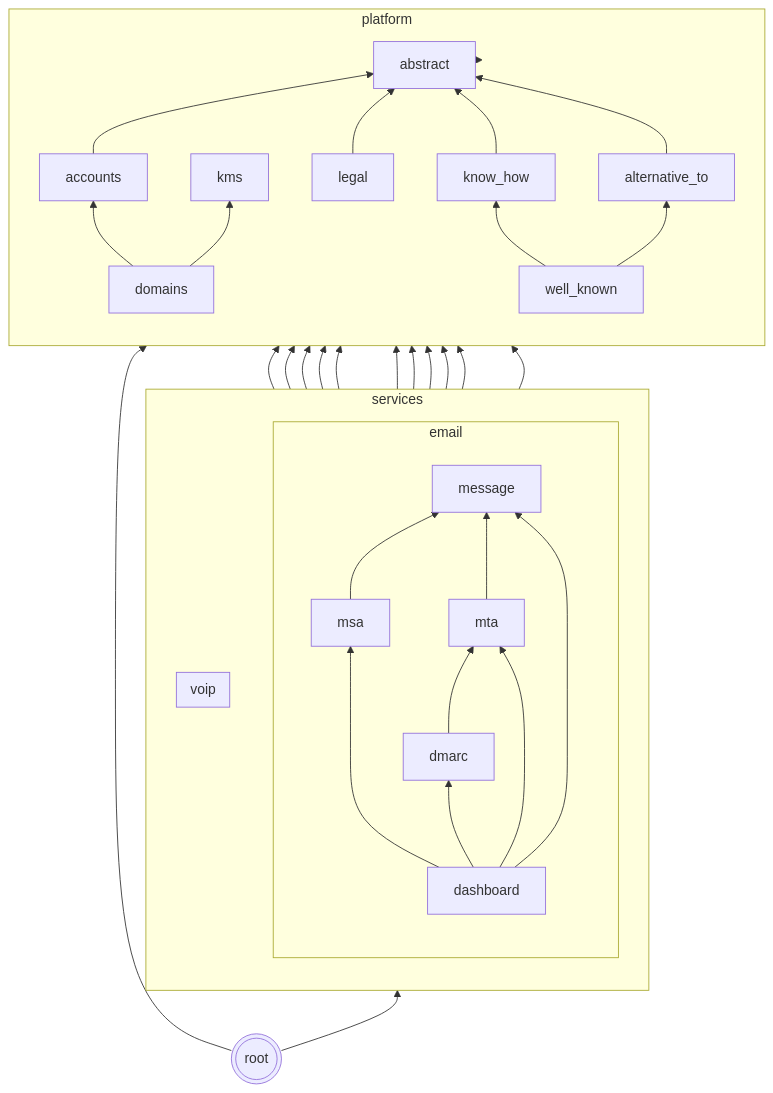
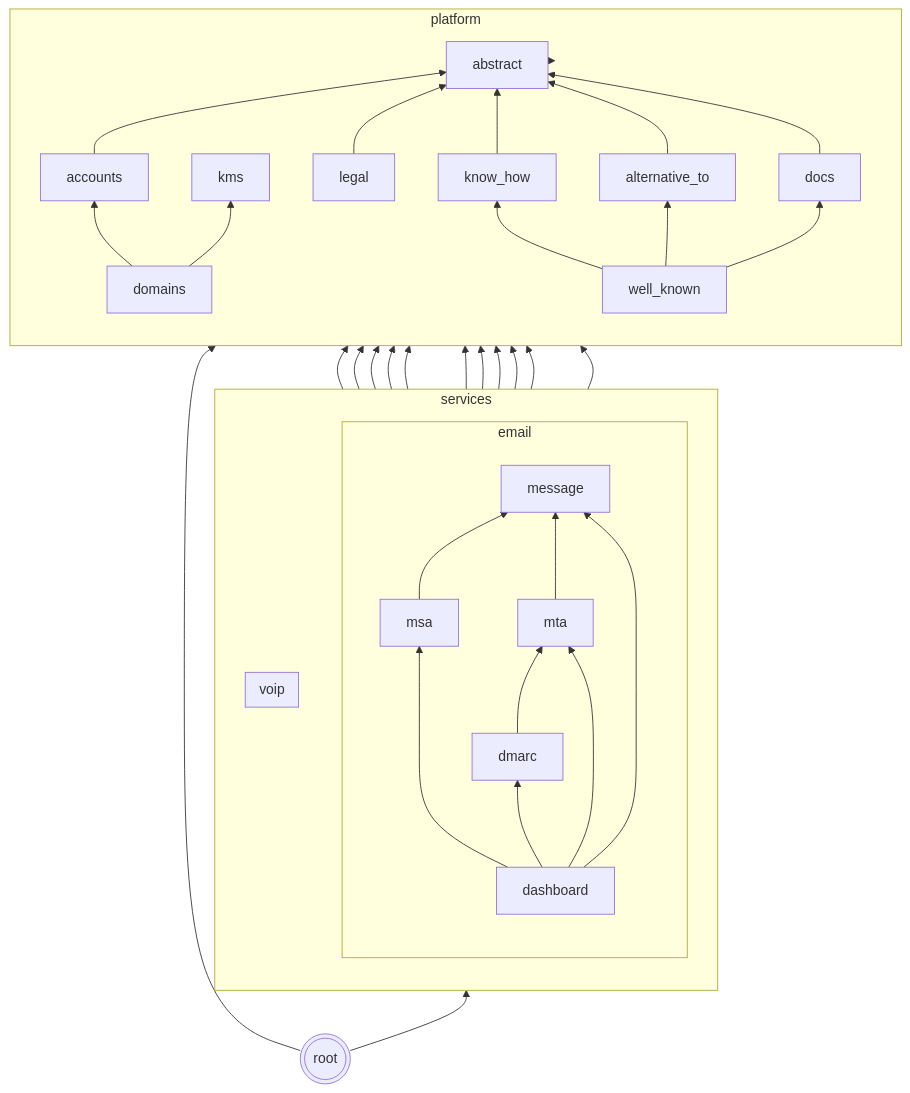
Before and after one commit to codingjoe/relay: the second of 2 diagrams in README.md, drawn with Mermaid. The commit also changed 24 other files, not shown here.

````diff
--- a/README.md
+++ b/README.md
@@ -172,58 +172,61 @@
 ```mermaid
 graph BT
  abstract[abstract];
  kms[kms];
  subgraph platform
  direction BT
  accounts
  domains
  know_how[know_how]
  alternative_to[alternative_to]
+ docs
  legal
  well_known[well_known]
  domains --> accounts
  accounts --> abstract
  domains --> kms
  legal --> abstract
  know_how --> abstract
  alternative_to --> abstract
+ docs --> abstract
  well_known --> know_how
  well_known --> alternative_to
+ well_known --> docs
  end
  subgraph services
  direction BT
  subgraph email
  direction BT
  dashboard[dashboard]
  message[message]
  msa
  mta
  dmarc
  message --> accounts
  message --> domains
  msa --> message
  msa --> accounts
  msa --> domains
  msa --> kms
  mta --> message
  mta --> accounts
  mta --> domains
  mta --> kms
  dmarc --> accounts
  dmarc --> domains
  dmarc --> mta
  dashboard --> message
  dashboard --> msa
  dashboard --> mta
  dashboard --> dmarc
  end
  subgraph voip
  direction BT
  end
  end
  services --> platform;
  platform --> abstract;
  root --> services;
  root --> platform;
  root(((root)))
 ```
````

-=-=-

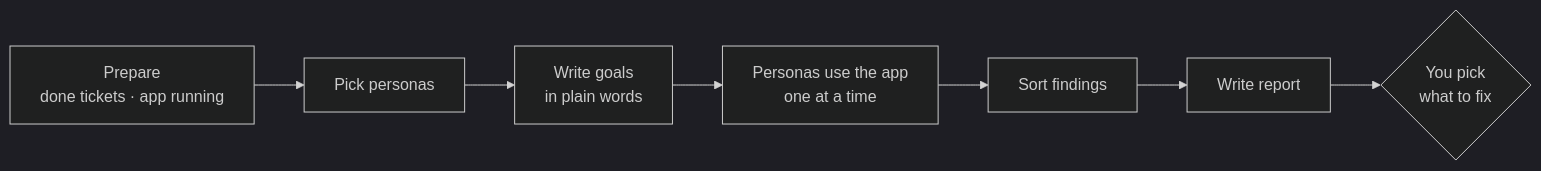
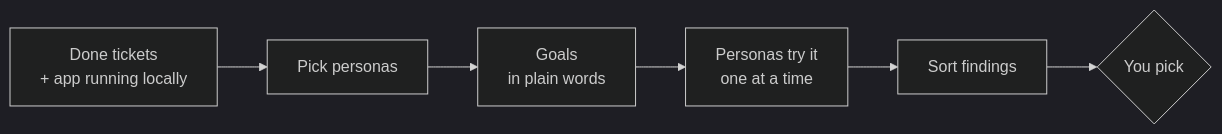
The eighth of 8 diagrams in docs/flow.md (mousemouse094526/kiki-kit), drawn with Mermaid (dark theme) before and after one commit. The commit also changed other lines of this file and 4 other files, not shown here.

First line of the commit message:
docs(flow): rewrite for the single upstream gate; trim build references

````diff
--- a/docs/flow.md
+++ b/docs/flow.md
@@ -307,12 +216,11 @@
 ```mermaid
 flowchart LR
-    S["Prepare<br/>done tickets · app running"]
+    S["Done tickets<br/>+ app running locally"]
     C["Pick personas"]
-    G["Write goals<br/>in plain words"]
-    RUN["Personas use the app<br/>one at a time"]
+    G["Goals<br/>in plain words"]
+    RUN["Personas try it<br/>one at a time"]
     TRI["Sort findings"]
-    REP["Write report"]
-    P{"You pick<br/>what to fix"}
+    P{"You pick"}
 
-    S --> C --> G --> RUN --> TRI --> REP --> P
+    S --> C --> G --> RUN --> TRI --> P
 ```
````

-=-=-

Every line above that holds the word "platform" should be copied out.

▶ [SOLUTION TO THIS TASK]:
  subgraph platform
  services --> platform;
  platform --> abstract;
  root --> platform;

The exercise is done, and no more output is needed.